Hatoum’s works are often driven by this tension between a rational component, bearing the imprint of the Establishment (patriarchy, colonisation, or bureaucracy), like blocked windows, maps, or the gallery space, and a visceral component luring the visitor with emotional icons too powerful to be rationally apprehended, like embroidery, Nabulsi soap, or the keffieh. Battery-like, the two poles are put in conflict, electrifying the visitor wide awake.
By observing how she draws icons from an Arab visual and psychological reserve, manipulating them to create works that refuse to be reconciled with themselves and the space around them, it becomes clear that Hatoum’s experience as an Arab Palestinian woman has a structural role in her art. As for western historiography wanting to neutralise the Arabic bogeyman in her work to facilitate its appropriation, it’s perfectly normal.
Alienation rooted in the post-Naksa condition
Western art (like any other) has always found solutions to its problems elsewhere, re-inventing a long-dead Greek culture during the Renaissance, or expressing its modernity with formal procedures derived from African and Asian arts are but two instances of this phenomena. This time, Hatoum happens to be the perfect candidate to facilitate the encounter and to guarantee minimum reciprocity.

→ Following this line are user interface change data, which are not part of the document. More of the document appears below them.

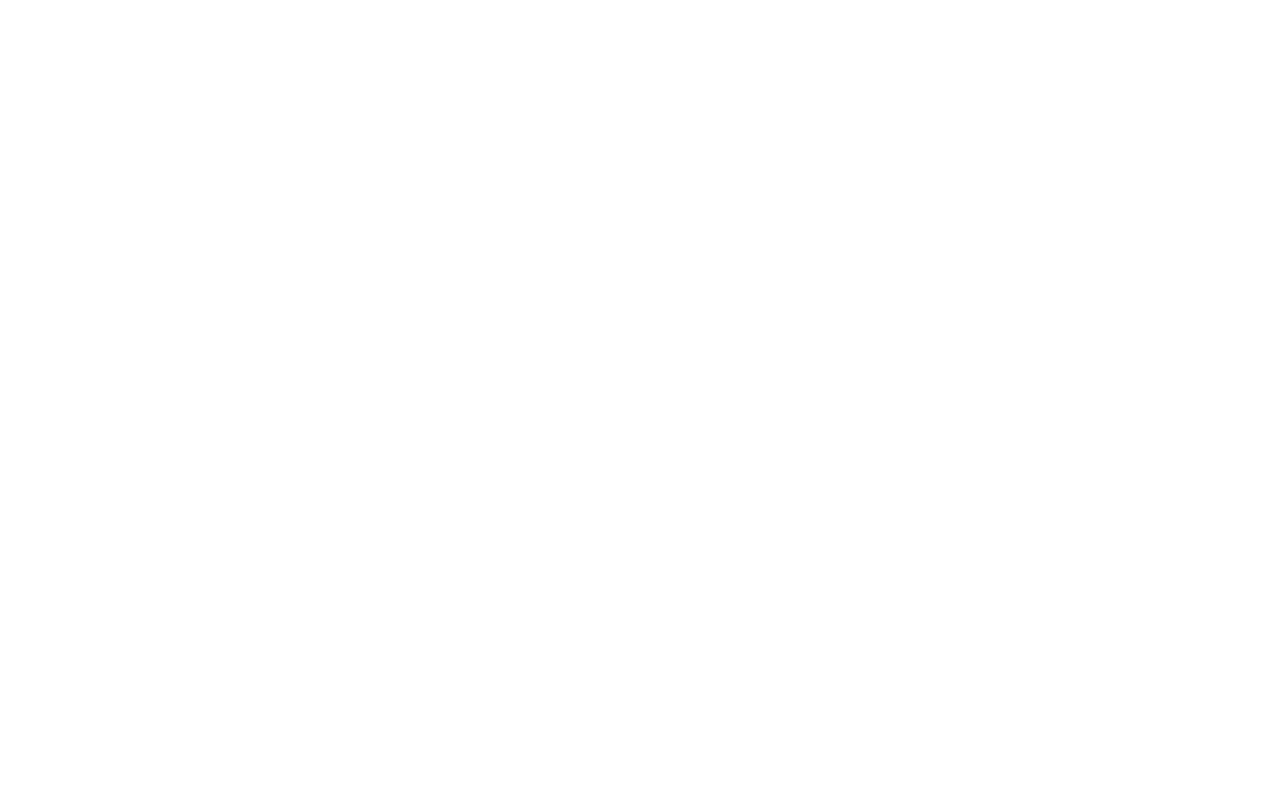
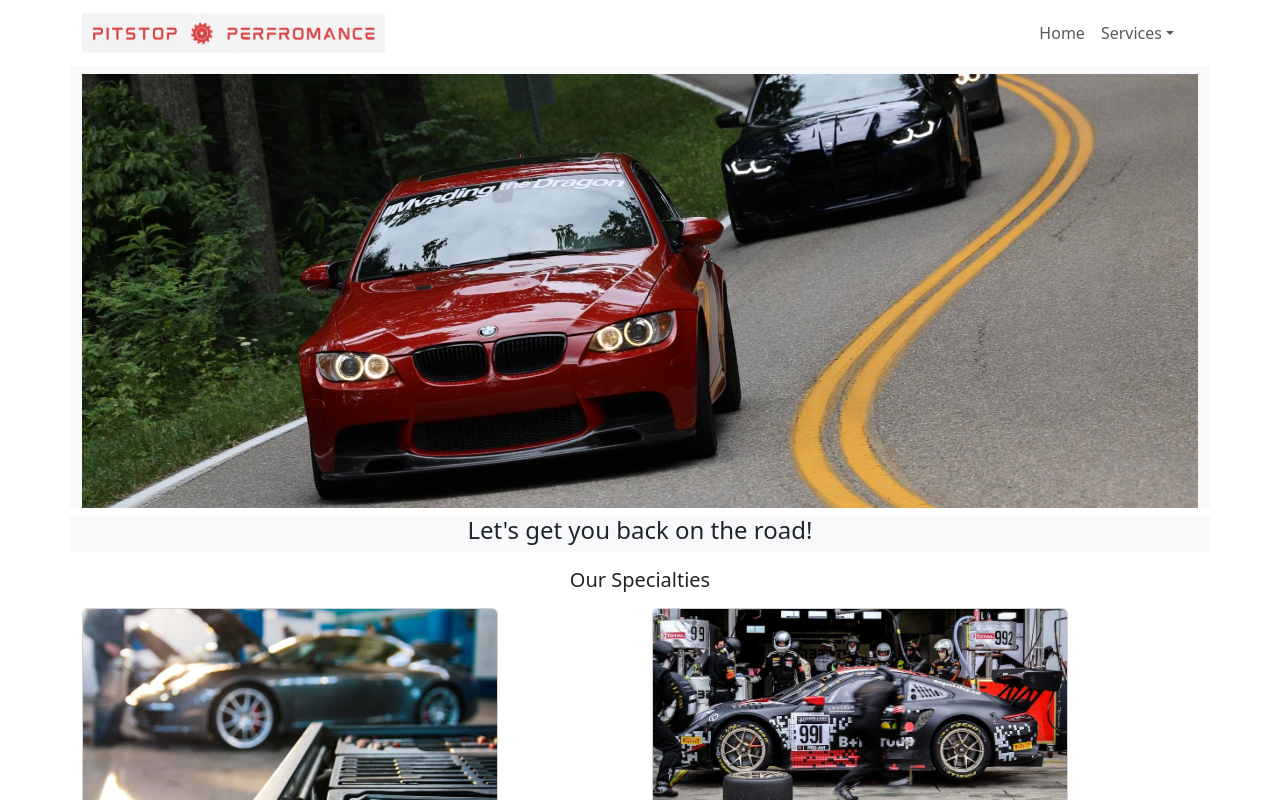
Before and after one commit to aghar11/seg3125-project1, a React (Create React App) app: page / in a window 1280 px wide. Before the commit this address had no page. Shown: the top 800 px of the page. Built offline with nearby package versions, Linux system fonts and the light colour scheme.

Commit message:
Changed homepage path

```diff
--- a/src/App.js
+++ b/src/App.js
@@ -7,7 +7,7 @@
 function App() {
     return (
         <Routes>
-            <Route exact path="/home" element={<Homepage/>} />
+            <Route exact path="/" element={<Homepage/>} />
             <Route exact path="/regularMaintenance" element={<RegularMaintenance/>} />
             <Route exact path="/performanceModifications" element={<PerformanceModifications/>} />
             <Route exact path="/tuning" element={<Tuning/>} />
```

Hatoum’s position – her fame as an exiled Palestinian – is something she achieved because not in spite of: one can even argue that it was this position that enabled her to pull contemporary art out of certain dead ends. Having found herself in a scene whose attitude towards the Arab-Palestinian situation was a mix of confusion and indifference, she was one of few eligible artists capable of creating new tools to express causes only she saw as urgent.
The well-known sense of alienation in Hatoum’s art is thus firmly rooted in the collective post-Naksa Arab condition and cannot be dismissed as merely biographical, individual, or generically postmodern. And yet, "militant" seems too crude a word to describe works as subtle as Hatoum’s. Unlike "militant" art, hers stand out for the fascinating ease with which it questions itself and its causes.
Between her hands, the most intimate Palestinian icons succeed in addressing universal concerns while still conserving their singularity. Hatoum’s goal at the end doesn’t seem to be the dissociation of an Arab experience from a western one, but finding what’s common in both in order to dissociate the good from the bad in human experience as a whole – or maybe to remind us that such dissociations are not as easy as we may think.